▶ [What the exercise asks]
In the listing that follows, how many lines include the word "LINESTRING"? Only the number is wanted.

[Input records — start]

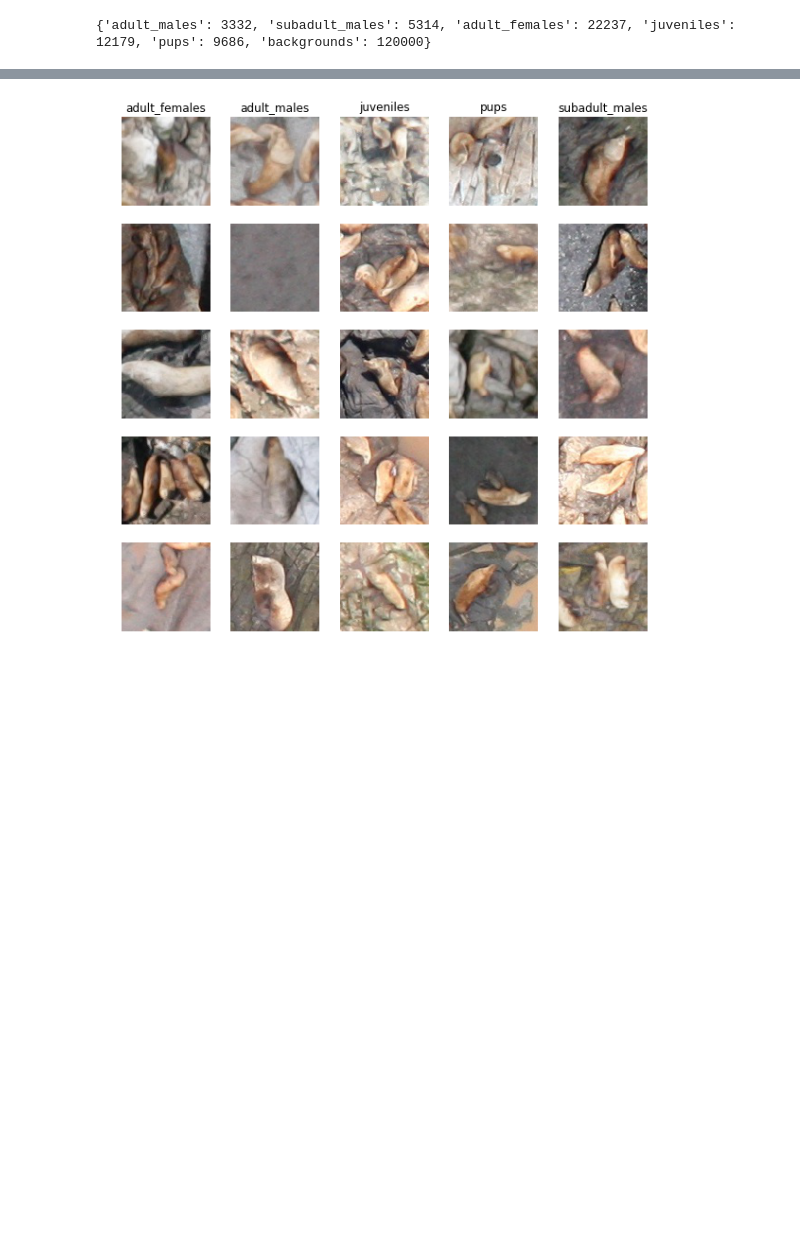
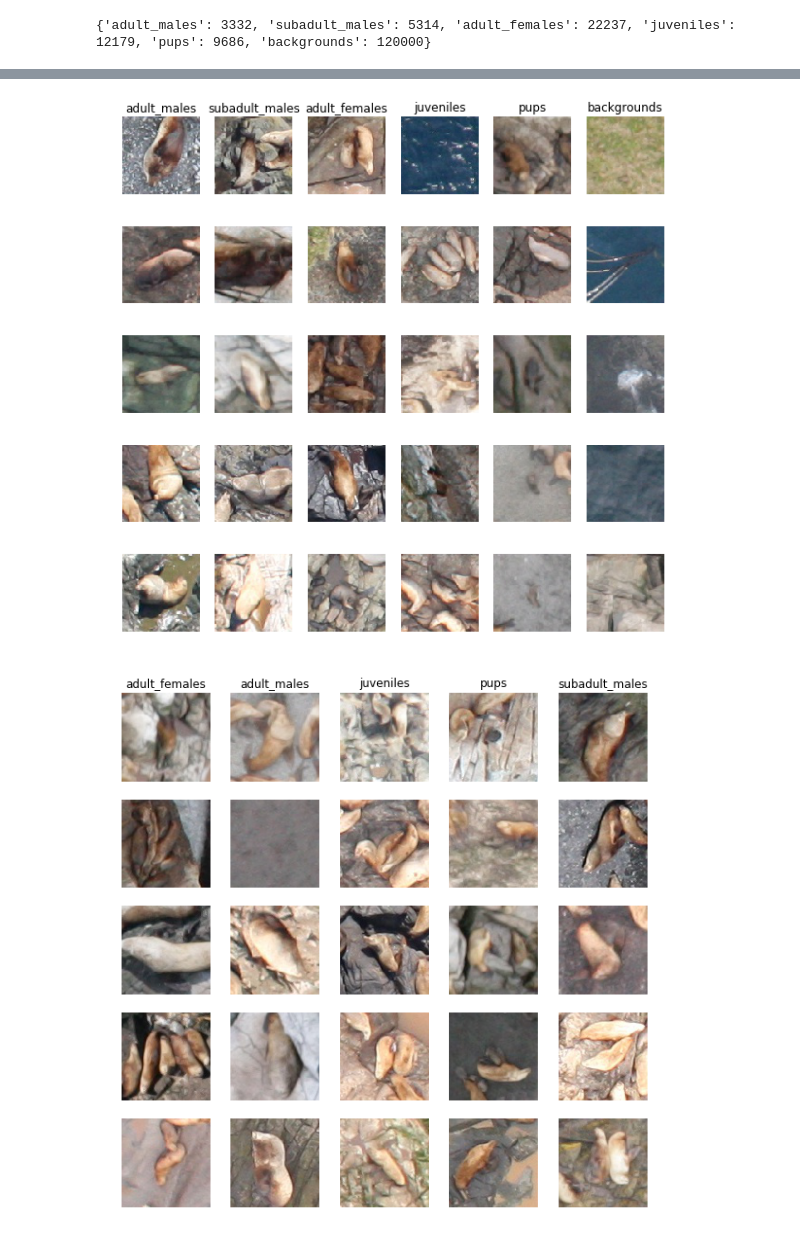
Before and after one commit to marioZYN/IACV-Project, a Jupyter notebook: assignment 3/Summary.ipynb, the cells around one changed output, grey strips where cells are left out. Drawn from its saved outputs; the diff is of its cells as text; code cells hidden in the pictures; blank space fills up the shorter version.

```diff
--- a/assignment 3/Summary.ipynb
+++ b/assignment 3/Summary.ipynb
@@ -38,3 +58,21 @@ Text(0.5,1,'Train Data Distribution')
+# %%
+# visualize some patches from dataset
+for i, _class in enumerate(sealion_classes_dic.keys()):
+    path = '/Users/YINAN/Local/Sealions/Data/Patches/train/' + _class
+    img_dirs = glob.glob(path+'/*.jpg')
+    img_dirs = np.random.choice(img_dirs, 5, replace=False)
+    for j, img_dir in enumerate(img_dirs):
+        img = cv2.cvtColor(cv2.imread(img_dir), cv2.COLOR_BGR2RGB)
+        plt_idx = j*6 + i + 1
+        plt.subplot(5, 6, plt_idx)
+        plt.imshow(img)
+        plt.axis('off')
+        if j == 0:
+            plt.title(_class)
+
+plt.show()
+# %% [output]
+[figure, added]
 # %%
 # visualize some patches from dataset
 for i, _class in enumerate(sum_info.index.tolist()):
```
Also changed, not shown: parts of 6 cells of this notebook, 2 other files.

[Input records — finish]
[Input records — start]

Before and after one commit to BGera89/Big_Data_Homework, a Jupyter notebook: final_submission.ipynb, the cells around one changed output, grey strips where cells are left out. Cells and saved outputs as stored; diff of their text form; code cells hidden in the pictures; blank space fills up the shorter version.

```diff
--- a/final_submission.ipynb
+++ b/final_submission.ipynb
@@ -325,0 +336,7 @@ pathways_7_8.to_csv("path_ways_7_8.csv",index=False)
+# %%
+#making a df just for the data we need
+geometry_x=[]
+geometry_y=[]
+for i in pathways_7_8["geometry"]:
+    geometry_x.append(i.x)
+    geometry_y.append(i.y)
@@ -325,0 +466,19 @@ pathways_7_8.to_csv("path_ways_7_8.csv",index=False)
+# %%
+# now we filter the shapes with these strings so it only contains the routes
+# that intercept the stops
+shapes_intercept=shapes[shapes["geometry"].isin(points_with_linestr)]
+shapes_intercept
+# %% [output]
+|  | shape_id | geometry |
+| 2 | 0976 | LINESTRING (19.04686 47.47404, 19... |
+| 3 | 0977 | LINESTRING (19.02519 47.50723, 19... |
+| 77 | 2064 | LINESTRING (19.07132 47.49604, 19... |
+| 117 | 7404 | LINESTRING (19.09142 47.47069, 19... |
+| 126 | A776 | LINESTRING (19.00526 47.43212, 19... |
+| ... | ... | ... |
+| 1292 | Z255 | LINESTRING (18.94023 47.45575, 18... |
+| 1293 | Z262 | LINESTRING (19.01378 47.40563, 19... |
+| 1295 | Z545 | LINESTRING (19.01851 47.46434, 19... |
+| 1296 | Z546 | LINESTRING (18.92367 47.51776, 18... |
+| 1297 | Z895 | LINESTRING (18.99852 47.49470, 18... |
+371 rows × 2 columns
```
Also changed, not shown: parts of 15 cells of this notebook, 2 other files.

[Input records — finish]
[Input records — start]

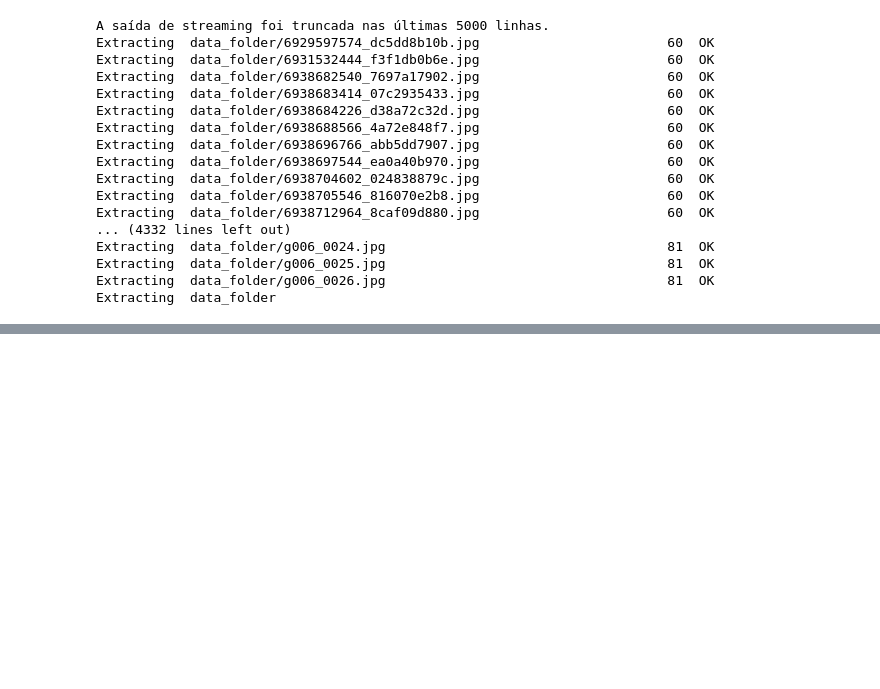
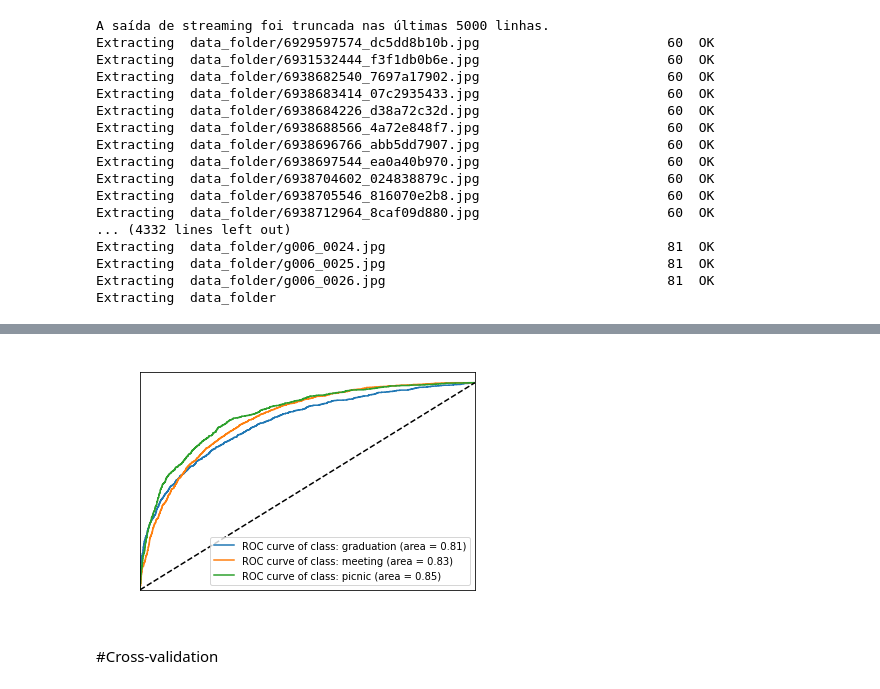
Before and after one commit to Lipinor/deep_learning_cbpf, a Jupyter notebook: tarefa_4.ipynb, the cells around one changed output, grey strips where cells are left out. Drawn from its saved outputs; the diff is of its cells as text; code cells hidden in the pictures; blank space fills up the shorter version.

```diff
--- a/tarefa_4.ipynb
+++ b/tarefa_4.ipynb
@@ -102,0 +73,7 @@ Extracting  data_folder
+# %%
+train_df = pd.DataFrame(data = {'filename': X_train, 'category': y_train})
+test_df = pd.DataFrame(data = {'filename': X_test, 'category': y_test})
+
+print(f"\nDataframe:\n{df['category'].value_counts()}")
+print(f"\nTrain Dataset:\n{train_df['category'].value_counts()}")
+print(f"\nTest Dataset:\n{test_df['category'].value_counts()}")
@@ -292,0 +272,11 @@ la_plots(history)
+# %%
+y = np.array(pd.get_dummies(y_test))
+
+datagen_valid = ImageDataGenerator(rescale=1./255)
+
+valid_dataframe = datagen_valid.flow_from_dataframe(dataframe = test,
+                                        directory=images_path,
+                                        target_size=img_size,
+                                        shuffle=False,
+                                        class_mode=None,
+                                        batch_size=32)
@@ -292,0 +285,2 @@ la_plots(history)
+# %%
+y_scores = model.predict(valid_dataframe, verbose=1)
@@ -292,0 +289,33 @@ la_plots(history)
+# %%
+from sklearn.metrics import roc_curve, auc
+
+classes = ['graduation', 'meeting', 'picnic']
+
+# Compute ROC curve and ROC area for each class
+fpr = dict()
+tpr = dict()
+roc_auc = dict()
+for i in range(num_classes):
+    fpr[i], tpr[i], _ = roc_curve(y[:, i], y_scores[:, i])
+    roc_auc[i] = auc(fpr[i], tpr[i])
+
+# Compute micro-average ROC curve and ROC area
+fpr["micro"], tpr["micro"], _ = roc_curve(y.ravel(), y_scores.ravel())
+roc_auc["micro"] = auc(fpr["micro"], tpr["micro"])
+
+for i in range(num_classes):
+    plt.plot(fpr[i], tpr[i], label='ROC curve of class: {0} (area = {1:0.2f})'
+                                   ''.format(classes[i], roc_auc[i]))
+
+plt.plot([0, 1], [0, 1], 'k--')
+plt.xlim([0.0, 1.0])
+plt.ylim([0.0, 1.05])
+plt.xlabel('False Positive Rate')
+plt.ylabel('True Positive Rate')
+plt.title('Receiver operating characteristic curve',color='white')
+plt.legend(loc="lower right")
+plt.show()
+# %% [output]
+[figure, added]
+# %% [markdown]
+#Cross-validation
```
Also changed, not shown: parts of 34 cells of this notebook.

[Input records — finish]

▶ [Solution below]
10